Italian utility Enel SpA is in talks about selling part of its electricity network to power grid operator Terna SpA and may also sell its gas distribution network to cut its debt, Enel CEO Fulvio Conti said on Monday.
Enel, Italy’s biggest utility, was saddled with almost €56 billion ($88.84 billion) of debt at the end of 2007 after it bought Spain’s Endesa SA with partner Acciona SA. Enel has started cutting debt with an agreement to sell parts of Endesa to Germany’s E.ON AG. “As far as the sale of network is concerned, we are in talks with Terna and until we close with them we will not ask for better offers,” Conti told a news conference at the International Energy Forum (IEF) gathering.
Enel plans to sell 19,000 km (12,000 miles) of high-voltage network by the end of 2008. Conti said talks with Terna would last a few weeks or months but if the grid’s offer was not satisfactory, talks could be opened to others. Enel is also considering other options to cut debt, including selling its gas distribution network. “It is one of the hypotheses in the debt reduction program, but there is nothing concrete,” Conti said. Shares in Terna were off 0.78% at €2.790 at 1520 GMT, while the DJ Stoxx utilities index was down 1.2%. Enel was down 0.45% at €7.080.
LOOKING FOR MORE GAS SUPPLIES
Conti reiterated his call for Italy to reconsider its opposition to nuclear power, banned more than 20 years ago, to reduce energy costs. Conti said Enel was seeking to diversify gas supplies and was in talks with Egypt and other countries.
Earlier this month Enel has signed a memorandum of understanding with Egyptian Natural Gas Holding Co. (EGAS) on a broad cooperation in gas exploration and sales. Egypt’s Oil Minister Sameh Fahmy told Reuters at the IEF working groups have been preparing detailed cooperation projects and would present an “action plan” in the next three to six months. Enel has been looking to secure supplies of liquefied natural gas (LNG) from Algeria, Qatar, Nigeria, United Arab Emirates and may buy stakes in LNG plants in those countries, a source close to Enel has said.

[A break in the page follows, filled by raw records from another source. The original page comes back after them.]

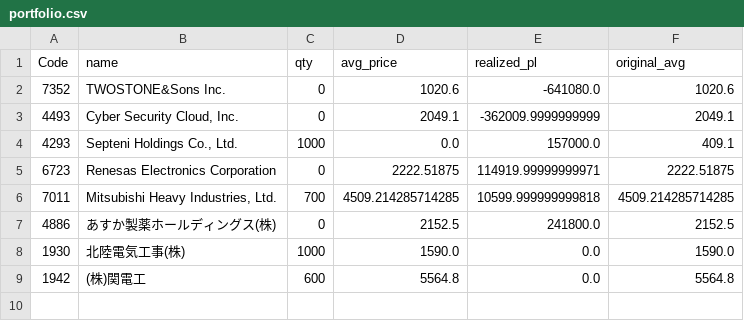
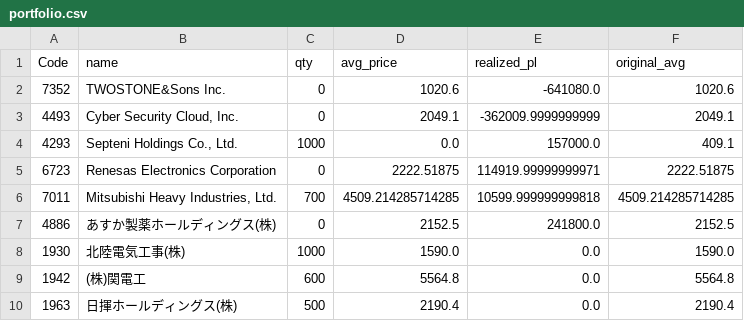
Before and after one commit to reiwa1019-cmyk/J_Phantom_Gear, a CSV file: portfolio.csv, drawn as a sheet.

Commit message:
Update portfolio.csv

```diff
--- a/portfolio.csv
+++ b/portfolio.csv
@@ -9 +9,2 @@ Code,name,qty,avg_price,realized_pl,original_avg
 1942,(株)関電工,600,5564.8,0.0,5564.8
+1963,日揮ホールディングス(株),500,2190.4,0.0,2190.4
```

Qatari Oil Minister Abdullah al-Attiyah told Reuters his delegation would meet Enel executives at the IEF, a gathering of energy ministers and top executives from around the world, but Qatar had no LNG available for sale at present. Attiyah said on Saturday Qatar was diverting LNG previously earmarked for the European and US markets to China because of more favorable returns. (Reuters)